PROVIDED RECORDS:
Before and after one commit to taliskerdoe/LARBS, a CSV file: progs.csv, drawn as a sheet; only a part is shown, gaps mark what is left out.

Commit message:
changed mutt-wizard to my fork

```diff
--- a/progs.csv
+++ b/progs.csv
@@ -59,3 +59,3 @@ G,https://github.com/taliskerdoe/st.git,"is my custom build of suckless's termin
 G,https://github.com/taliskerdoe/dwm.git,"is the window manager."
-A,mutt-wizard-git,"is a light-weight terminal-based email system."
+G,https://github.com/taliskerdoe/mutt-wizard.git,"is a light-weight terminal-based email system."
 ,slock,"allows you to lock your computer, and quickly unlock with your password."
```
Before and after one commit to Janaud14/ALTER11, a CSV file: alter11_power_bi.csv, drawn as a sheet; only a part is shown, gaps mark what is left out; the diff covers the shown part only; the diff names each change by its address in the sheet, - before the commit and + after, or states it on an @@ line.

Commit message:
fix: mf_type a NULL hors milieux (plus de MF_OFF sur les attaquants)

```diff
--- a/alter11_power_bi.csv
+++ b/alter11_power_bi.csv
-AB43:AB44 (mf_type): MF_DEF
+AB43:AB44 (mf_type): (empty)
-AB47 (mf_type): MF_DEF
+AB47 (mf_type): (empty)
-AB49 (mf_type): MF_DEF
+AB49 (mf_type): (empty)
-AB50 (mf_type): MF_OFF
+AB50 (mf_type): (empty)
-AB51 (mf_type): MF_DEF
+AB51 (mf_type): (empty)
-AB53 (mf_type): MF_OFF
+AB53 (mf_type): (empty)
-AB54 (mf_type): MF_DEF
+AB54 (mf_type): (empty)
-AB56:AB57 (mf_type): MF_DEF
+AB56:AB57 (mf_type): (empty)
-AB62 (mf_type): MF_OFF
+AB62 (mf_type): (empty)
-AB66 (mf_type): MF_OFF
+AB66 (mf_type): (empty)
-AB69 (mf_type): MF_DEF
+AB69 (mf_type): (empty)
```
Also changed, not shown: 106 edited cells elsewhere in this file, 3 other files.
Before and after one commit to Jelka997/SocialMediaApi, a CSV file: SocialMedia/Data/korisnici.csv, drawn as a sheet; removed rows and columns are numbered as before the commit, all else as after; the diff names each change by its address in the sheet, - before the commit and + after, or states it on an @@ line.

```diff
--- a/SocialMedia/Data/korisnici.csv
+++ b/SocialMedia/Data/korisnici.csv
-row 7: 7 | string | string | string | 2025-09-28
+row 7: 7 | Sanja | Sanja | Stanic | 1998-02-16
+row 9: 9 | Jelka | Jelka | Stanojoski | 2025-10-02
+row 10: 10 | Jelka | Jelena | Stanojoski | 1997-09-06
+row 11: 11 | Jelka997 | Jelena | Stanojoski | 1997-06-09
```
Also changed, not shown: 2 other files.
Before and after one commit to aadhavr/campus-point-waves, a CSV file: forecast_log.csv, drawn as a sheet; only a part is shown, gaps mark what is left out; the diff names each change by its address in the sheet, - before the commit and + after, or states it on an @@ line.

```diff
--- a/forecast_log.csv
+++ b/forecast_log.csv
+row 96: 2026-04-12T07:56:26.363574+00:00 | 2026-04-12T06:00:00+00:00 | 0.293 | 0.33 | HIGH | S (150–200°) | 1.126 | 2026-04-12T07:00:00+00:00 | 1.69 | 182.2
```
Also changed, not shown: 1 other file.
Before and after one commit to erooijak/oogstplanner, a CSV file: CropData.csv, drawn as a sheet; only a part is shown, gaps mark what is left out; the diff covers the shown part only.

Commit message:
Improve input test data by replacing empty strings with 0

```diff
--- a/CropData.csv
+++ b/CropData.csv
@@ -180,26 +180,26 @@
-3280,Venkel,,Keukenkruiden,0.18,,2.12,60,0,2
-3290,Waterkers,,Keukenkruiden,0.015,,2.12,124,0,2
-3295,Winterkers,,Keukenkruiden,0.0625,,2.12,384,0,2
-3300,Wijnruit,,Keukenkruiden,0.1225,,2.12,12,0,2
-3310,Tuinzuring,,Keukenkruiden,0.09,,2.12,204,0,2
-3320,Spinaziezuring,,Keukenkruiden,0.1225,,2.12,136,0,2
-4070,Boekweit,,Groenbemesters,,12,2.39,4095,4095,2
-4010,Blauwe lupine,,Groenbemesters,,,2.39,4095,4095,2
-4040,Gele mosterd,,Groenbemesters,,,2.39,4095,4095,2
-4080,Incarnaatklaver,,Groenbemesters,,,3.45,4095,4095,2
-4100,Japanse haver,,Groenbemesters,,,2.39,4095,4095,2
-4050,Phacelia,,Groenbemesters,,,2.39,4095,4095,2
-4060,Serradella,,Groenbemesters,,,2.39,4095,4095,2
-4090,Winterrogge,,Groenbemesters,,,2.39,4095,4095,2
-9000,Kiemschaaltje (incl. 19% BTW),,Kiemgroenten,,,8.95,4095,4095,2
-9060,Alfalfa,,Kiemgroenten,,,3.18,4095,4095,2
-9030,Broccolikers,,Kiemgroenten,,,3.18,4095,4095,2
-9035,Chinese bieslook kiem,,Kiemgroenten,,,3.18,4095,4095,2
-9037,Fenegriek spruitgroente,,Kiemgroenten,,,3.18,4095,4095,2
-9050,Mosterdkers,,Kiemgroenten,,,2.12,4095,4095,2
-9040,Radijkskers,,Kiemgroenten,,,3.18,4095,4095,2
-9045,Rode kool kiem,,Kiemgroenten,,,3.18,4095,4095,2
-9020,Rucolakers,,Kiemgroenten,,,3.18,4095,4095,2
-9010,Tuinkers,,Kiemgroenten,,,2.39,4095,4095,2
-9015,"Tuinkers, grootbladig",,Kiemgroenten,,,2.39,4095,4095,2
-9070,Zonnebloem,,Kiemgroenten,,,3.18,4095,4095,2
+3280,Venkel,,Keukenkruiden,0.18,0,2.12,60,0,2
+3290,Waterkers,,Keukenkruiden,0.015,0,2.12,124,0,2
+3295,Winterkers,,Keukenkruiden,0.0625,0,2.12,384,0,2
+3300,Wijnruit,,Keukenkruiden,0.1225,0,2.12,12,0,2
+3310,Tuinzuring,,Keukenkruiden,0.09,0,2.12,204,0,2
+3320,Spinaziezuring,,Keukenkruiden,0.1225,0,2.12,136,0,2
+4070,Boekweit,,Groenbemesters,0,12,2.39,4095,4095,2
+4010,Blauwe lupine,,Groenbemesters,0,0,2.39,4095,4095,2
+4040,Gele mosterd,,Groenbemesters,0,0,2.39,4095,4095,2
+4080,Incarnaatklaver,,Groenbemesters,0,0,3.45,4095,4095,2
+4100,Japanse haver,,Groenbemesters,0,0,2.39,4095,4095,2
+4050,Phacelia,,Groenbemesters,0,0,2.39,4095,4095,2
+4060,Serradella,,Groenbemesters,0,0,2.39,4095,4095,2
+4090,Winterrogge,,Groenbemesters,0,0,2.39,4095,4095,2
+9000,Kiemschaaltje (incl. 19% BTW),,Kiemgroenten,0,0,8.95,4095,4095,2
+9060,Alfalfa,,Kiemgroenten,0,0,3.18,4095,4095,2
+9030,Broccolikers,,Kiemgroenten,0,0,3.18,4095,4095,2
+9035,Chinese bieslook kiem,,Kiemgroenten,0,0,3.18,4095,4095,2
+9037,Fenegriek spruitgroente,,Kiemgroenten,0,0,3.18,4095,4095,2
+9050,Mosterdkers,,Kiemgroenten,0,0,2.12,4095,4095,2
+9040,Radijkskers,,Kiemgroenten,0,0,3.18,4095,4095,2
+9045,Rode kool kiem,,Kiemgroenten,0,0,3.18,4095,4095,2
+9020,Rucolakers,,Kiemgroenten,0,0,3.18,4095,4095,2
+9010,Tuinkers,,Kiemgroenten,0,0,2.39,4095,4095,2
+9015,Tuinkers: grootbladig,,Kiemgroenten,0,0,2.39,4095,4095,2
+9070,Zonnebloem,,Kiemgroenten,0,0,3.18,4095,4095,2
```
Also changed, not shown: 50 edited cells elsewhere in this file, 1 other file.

YOUR INSTRUCTIONS: Which lines of the entries above contain the string "Tuinkers"? Copy each one.

ANSWER:
-9010,Tuinkers,,Kiemgroenten,,,2.39,4095,4095,2
-9015,"Tuinkers, grootbladig",,Kiemgroenten,,,2.39,4095,4095,2
+9010,Tuinkers,,Kiemgroenten,0,0,2.39,4095,4095,2
+9015,Tuinkers: grootbladig,,Kiemgroenten,0,0,2.39,4095,4095,2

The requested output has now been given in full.